# [The task]
Your task is to copy every line below that contains the word "alif".

# [Data section]
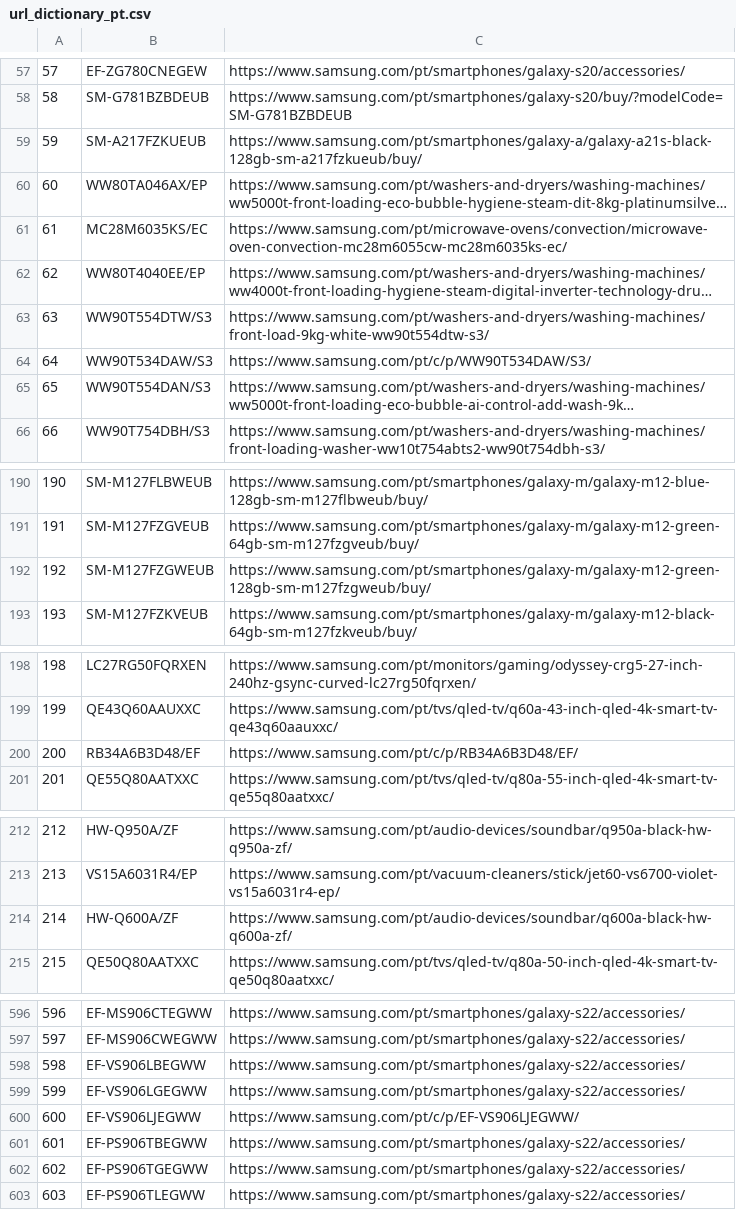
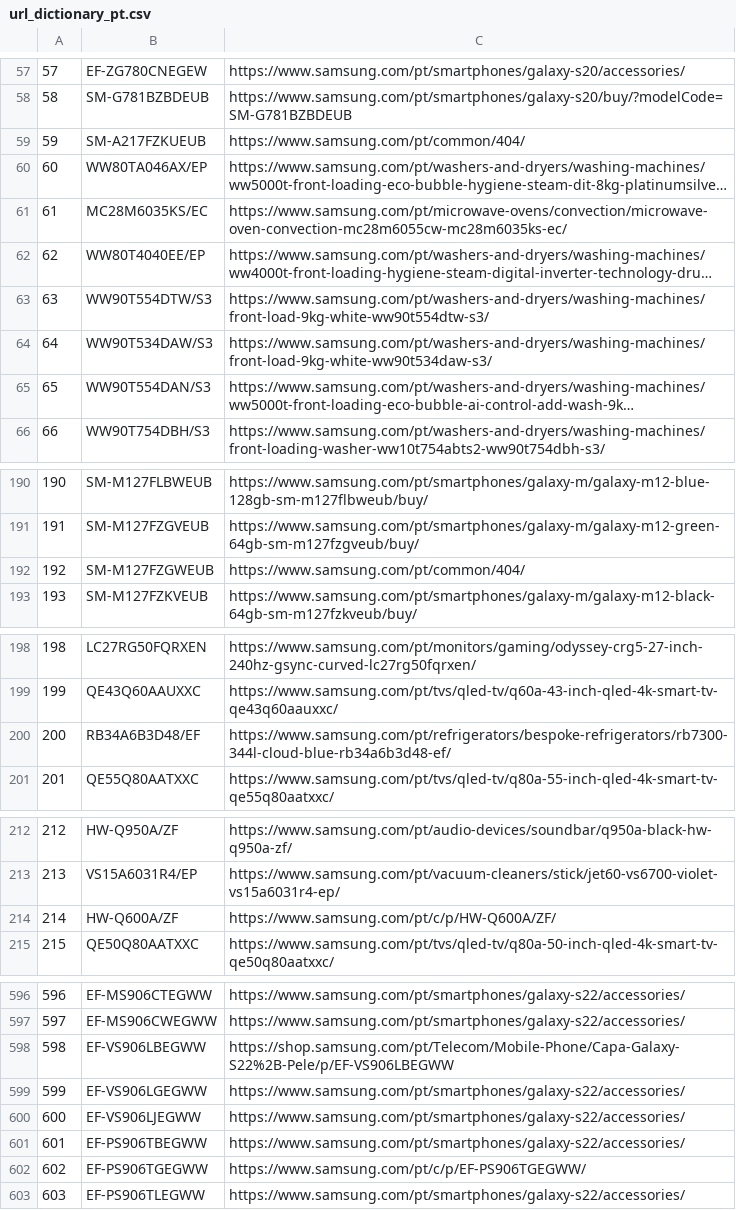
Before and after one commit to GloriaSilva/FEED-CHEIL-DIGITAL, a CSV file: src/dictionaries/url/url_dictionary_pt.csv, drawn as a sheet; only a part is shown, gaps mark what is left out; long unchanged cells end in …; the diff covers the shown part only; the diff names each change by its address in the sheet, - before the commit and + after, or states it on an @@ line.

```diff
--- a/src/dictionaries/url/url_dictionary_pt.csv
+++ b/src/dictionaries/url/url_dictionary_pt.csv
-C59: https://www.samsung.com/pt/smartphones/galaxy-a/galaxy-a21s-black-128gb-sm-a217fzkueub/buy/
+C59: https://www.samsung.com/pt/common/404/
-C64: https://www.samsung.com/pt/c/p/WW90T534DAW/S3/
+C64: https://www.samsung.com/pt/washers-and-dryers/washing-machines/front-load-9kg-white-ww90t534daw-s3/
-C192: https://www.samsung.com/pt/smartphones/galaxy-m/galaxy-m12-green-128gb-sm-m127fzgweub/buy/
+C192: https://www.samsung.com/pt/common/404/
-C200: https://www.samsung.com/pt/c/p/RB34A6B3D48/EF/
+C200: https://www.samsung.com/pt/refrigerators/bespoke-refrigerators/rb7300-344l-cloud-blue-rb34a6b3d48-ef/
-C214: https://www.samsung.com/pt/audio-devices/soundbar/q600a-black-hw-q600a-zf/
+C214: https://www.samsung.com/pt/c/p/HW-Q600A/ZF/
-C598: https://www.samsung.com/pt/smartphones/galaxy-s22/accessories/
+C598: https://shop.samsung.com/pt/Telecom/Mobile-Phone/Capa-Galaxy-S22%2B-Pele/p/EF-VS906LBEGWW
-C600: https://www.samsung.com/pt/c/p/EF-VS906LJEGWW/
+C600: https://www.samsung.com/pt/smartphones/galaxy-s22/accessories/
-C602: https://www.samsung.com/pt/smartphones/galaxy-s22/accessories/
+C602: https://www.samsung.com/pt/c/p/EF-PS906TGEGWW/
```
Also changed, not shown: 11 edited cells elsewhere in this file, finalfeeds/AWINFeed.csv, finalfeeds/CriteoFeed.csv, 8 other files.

==

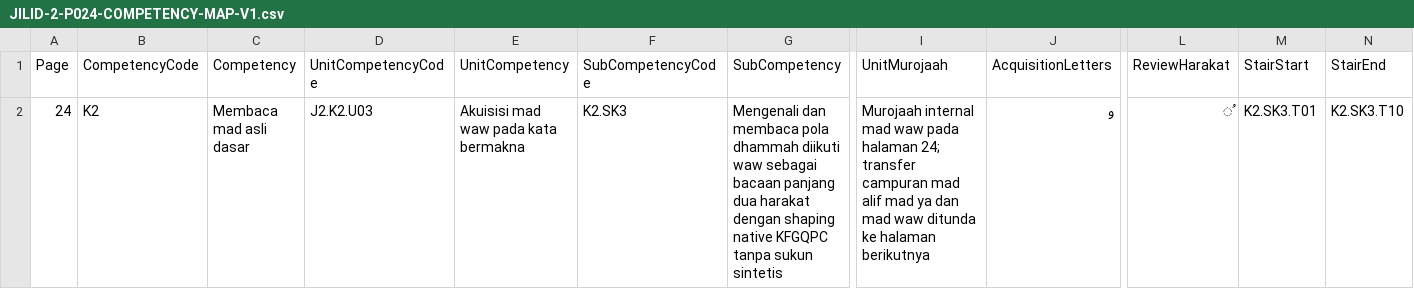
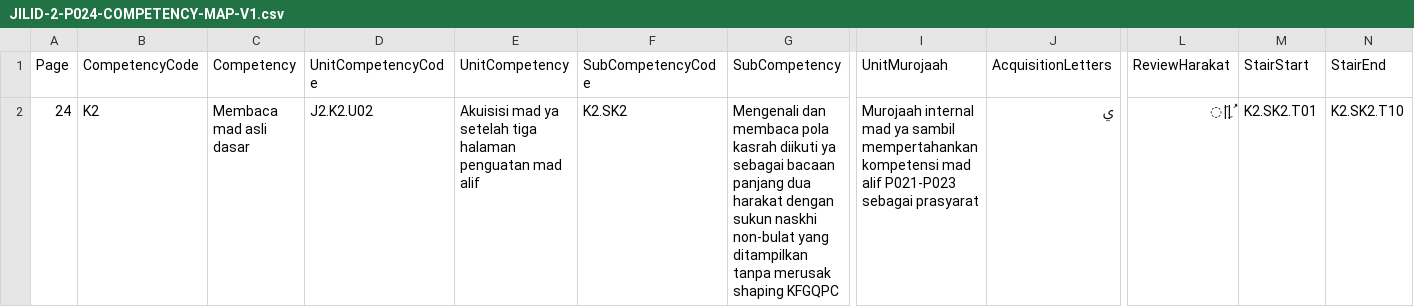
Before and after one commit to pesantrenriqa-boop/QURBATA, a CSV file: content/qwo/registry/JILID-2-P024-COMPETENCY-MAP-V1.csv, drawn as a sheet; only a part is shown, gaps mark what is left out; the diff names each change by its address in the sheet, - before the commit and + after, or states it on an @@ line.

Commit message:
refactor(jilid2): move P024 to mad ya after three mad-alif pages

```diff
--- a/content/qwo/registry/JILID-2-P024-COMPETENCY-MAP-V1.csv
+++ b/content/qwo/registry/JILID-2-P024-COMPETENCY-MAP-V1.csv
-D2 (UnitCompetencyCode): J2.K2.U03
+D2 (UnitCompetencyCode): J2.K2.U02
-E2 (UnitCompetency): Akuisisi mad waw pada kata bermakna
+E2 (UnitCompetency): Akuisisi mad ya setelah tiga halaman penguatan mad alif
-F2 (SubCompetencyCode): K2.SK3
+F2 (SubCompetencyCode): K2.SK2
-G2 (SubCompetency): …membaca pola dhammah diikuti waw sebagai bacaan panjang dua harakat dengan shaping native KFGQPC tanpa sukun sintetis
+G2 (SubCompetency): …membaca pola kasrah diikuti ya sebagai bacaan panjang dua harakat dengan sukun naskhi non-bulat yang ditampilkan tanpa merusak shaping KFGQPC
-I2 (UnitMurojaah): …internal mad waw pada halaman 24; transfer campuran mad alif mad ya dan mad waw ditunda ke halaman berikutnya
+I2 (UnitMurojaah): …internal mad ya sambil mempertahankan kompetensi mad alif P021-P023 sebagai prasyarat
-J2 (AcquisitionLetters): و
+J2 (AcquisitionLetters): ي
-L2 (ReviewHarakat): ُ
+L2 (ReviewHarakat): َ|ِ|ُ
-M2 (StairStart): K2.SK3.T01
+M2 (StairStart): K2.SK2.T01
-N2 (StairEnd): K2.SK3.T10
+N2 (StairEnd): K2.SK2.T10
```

* * *

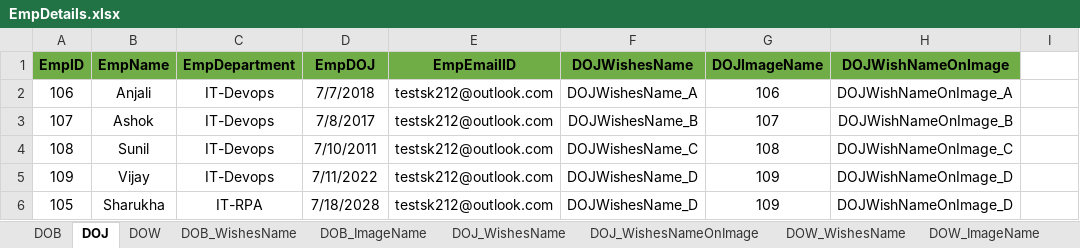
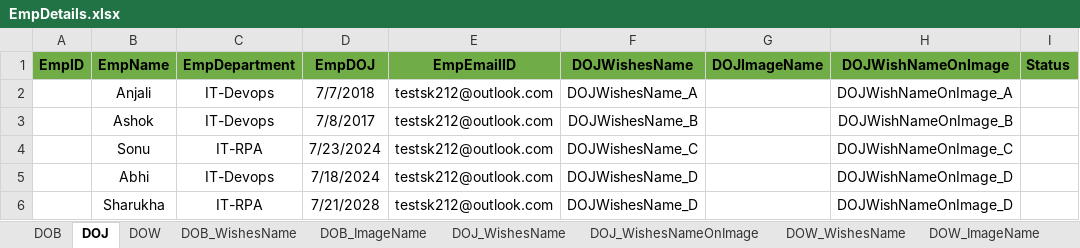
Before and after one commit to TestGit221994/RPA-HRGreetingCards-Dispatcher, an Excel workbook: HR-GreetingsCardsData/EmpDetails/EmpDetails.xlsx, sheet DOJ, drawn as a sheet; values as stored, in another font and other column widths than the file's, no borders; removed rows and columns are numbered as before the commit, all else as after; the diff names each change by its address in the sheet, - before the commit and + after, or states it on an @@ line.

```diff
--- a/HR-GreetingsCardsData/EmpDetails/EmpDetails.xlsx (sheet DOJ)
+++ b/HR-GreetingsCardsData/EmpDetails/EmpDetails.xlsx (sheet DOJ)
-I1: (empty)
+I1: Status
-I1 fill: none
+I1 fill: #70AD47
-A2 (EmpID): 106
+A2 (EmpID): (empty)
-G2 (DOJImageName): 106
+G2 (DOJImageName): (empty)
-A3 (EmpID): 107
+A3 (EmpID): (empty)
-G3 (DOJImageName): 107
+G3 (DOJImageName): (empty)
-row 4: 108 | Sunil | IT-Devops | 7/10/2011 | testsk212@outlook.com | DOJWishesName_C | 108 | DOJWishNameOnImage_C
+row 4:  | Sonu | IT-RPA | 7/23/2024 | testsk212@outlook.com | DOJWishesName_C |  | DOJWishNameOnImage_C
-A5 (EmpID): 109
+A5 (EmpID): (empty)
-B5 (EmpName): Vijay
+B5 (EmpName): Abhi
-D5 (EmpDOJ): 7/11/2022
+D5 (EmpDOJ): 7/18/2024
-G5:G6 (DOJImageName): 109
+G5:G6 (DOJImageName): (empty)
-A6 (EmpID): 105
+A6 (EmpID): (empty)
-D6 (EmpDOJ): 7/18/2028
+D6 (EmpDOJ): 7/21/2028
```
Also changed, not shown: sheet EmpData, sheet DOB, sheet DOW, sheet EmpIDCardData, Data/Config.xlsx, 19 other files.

# [Expected answer]
refactor(jilid2): move P024 to mad ya after three mad-alif pages
+E2 (UnitCompetency): Akuisisi mad ya setelah tiga halaman penguatan mad alif
-I2 (UnitMurojaah): …internal mad waw pada halaman 24; transfer campuran mad alif mad ya dan mad waw ditunda ke halaman berikutnya
+I2 (UnitMurojaah): …internal mad ya sambil mempertahankan kompetensi mad alif P021-P023 sebagai prasyarat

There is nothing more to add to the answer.